Seattle favorite Julie Briskman portrays the actress Vera. She takes on the elder women of the play and, as always, Briskman infuses her performance with gusto and verve.

Cheyenne Casebier and Andi Alhadeff portray all of the younger women, including the two lesbian lovers. Alhadeff’s characters include the plum part of Rifkele, the teenage daughter smitten with the prostitute. As she explores Rifkele’s burgeoning sexuality, Alhadeff delights with her uninhibited curiosity.

Covering all the young men in the drama, Antoine Yared plays the actor Avram, whose list of characters includes Asch as a young playwright.

As Halina, the leading lady of the troupe, Cheyenne Casebier shines. But her pièce de résistance is her portrayal of the prostitute Manke, the object of Rifkele’s affection.

Casebiers every nuance is perfection. With stunning believably, she immerses herself in her role. She is beautiful, but she is so much more. And she shows off her musical chops in a nod to “Cabaret,” evoking the consummate Chanteuse, Marlene Dietrich.  

Their joyful music soaring throughout the theater, three klezmer musicians roam the stage, joining in the song and dance. Kudos to violinist and music director Alexander Sovronsky, clarinetist Kate Olson, and accordionist Jamie Maschler.

Beth Goldenberg’s costume designs reflect the characters and timelines of the action unfolding onstage, while Robert J. Aguilar’s lighting design illuminates L.B. Morse’s sparse set design.

Finally, the scene that so outraged the audience in 1923.

Rifkele and Manke dance in the rain and exchange their first kiss, giving way to a highly provocative embrace. The moment is poetic, its erotic innocence beautifully performed.

This happens during a live onstage downpour. Rain gently falls from the rafters, turning into inviting puddles on the Rep stage.

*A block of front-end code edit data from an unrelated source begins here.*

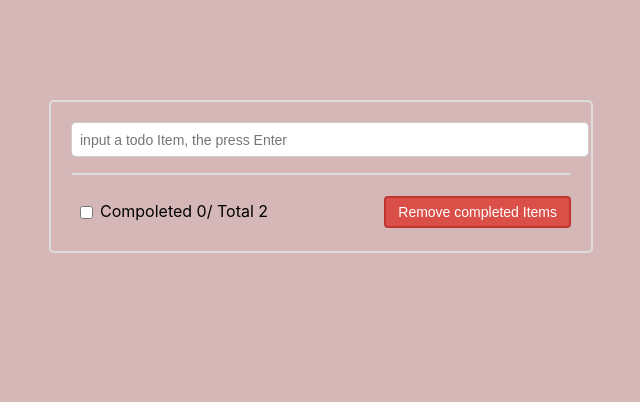
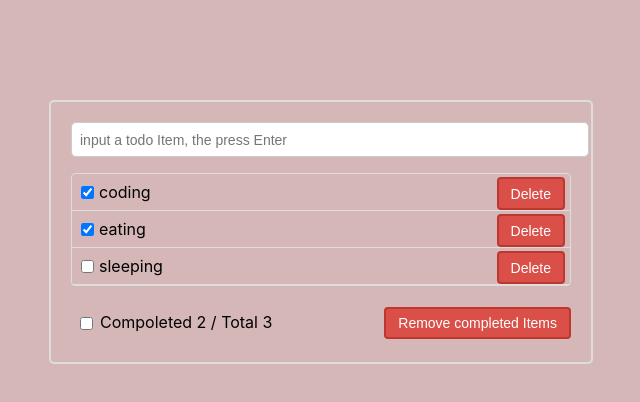
Before and after one commit to chanchiuxyz/todo-list, a React (Create React App) app in the folder todo-list/: page / in a window 1280 px wide. Shown: the top 402 px of the page, without its empty margins (319-959 px from the left). Built offline with nearby package versions, Linux system fonts and the light colour scheme.

Commit message:
interaction

```diff
--- a/todo-list/src/App.jsx
+++ b/todo-list/src/App.jsx
@@ -8,19 +8,77 @@ import Footer from './components/Footer';
 // change function Component to class Component
 export default class App extends Component {
   state = {todos:[
-      {id:'001',name:'coding',done:true},
-      {id:'001',name:'eating',done:true},
-      {id:'001',name:'sleeping',done:false},
+      {id:'1',name:'coding',done:true},
+      {id:'2',name:'eating',done:true},
+      {id:'3',name:'sleeping',done:false}
 
   ]}
+// insert a new todo to todos ,the function will pass to Component Header by props
+  addTodo = (todoObj)=>{
+    const {todos} = this.state
+    const newTodos = [todoObj,...todos]
+
+    this.setState({todos:newTodos})
+
+  }
+
+  // delete a todo from todos,The function will pass to Component Item through Component List by props
+deleteTodo = (id)=>{
+    const {todos} = this.state
+    const newTodos = todos.filter(function(todo){
+      // console.log(todo.id,id)
+      return todo.id !== id
+
+    })
+    this.setState({todos:newTodos})
+}
+// mart tasks as completed or not, The function will pass to Component Item through Component List by props
+martTOdo = (id) => {
+
+  const {todos} = this.state
+  const newTodos = todos.map((todo)=>{
+      // console.log(id,todo.id)
+      // console.log(todo.done)
+      todo.id === id ? todo.done = !todo.done : todo.done = todo.done
+      // console.log(todo.done)
+      return todo
+  })
+  // console.log(newTodos)
+  this.setState({todos:newTodos})
+}
+
+//  mart all tasks as completed or not, The function will pass to Component Footer by props
+markTodos = (isMarkAll) => {
+  const {todos} = this.state
+  const newTodos = todos.map((todo) => {
+    todo.done = isMarkAll
+    return todo
+
+  })
+  console.log(newTodos)
+  this.setState({todos:newTodos})
+
+}
+
+removeCompleteds = () => {
+  const {todos} = this.state
+  const newTodos = todos.filter(function(todo){
+    return todo.done === false
+  })
+
+  this.setState({todos:newTodos})
+
+}
+
   render() {
-    const todos = this.setState
+    console.log(this.state)
+    const {todos} = this.state
     return (
       <div className='todo-container'>
         <div className="todo-wrap">
-            <Header a='1' />
-            <List todos={todos}/>
-            <Footer />
+            <Header addTodo={this.addTodo} />
+            <List todos={todos} deleteTodo={this.deleteTodo} markTodo={this.martTOdo} />
+            <Footer todos={todos} markTodos={this.markTodos} removeCompleteds={this.removeCompleteds} />
         </div>
 
       </div>
--- a/todo-list/src/components/Footer/index.jsx
+++ b/todo-list/src/components/Footer/index.jsx
@@ -2,17 +2,33 @@ import React, { Component } from 'react'
 import './index.css'
 
 export default class Footer extends Component {
+   markTodosOnChange = (event) =>{
+    // console.log(event.target.checked)
+     const isMarkAll = event.target.checked
+     this.props.markTodos(isMarkAll)
+
+   }
+
+   removeCompleteds = () => {
+        this.props.removeCompleteds()
+   }
   render() {
+    const {todos} = this.props
+    let completeds = 0
+    todos.map((todo) => {
+        if (todo.done === true) completeds += 1
+    })
+
     return (
       <div className="todo-footer">
         <label htmlFor="">
-            <input type="checkbox" />
+            <input type="checkbox" onChange={this.markTodosOnChange} />
 
         </label>
             <span>
-                <span>Compoleted 0</span>/ Total 2
+                <span>Compoleted {completeds} </span>/ Total {todos.length}
             </span>
-            <button className="btn btn-delete">Remove completed Items</button>
+            <button className="btn btn-delete" onClick={this.removeCompleteds}>Remove completed Items</button>
       </div>
     )
   }
--- a/todo-list/src/components/Header/index.jsx
+++ b/todo-list/src/components/Header/index.jsx
@@ -2,12 +2,23 @@ import React, { Component } from 'react'
 import './index.css'
 
 export default class Header extends Component {
+    handleKeyUp = (event)=>{
+        // If press Enter
+        if (event.keyCode !== 13) {
+            return
+        }
+        const todoObj = {id:Date.now().toString(),name:event.target.value,done:false}
+        // console.log(event.target.value,event.keyCode)
+        // console.log(todoObj)
+        this.props.addTodo(todoObj)
+
+    }
+
+  render() {
     // console.log(this.props)
-  render() {
-
     return (
       <div className='todo-header'>
-        <input type="text" placeholder='input a todo Item, the press Enter'/>
+        <input onKeyUp={this.handleKeyUp} type="text" placeholder='input a todo Item, the press Enter'/>
       </div>
     )
   }
--- a/todo-list/src/components/Item/index.jsx
+++ b/todo-list/src/components/Item/index.jsx
@@ -2,14 +2,31 @@ import React, { Component } from 'react'
 import './index.css'
 
 export default class Item extends Component {
+// delete a todo from todos
+  // const {deleteTodo} = this.props
+  deleteOnClick = (event) => {
+    // console.log(event.target.id)
+    const {id} = event.target
+    // console.log(id)
+    this.props.deleteTodo(id)
+
+}
+
+  markCheckboxOnChange = (event) => {
+    const {id} = event.target
+    console.log(event)
+    this.props.markTodo(id)
+  }
   render() {
+    const{id,name,done} = this.props
+
     return (
       <li className='item-list'>
         <label htmlFor="">
-            <input type="checkbox" />
-            <span>XXXX</span>
+            <input type="checkbox" id={id}  checked={done} onChange={this.markCheckboxOnChange} />
+            <span>{name}</span>
         </label>
-        <button className='btn btn-delete'>Delete</button>
+        <button className='btn btn-delete' id={id} onClick={this.deleteOnClick} >Delete</button>
       </li>
     )
   }
--- a/todo-list/src/components/List/index.jsx
+++ b/todo-list/src/components/List/index.jsx
@@ -3,11 +3,19 @@ import Item from '../Item'
 import './index.css'
 export default class List extends Component {
   render() {
+    // console.log(this.props)
     const {todos} = this.props
+
     return (
         <ul className="todo-main">
             {/* <Item />
             <Item /> */}
+            {
+               todos.map((todo)=>{
+                    return <Item key={todo.id} {...todo} deleteTodo={this.props.deleteTodo} markTodo={this.props.markTodo} />
+               }
+            )
+            }
         </ul>
 
     )
```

It’s glorious. So much so, I wanted to climb onstage, feel the rain on my face, and dance with abandon.

I didn’t — a decision I may always regret.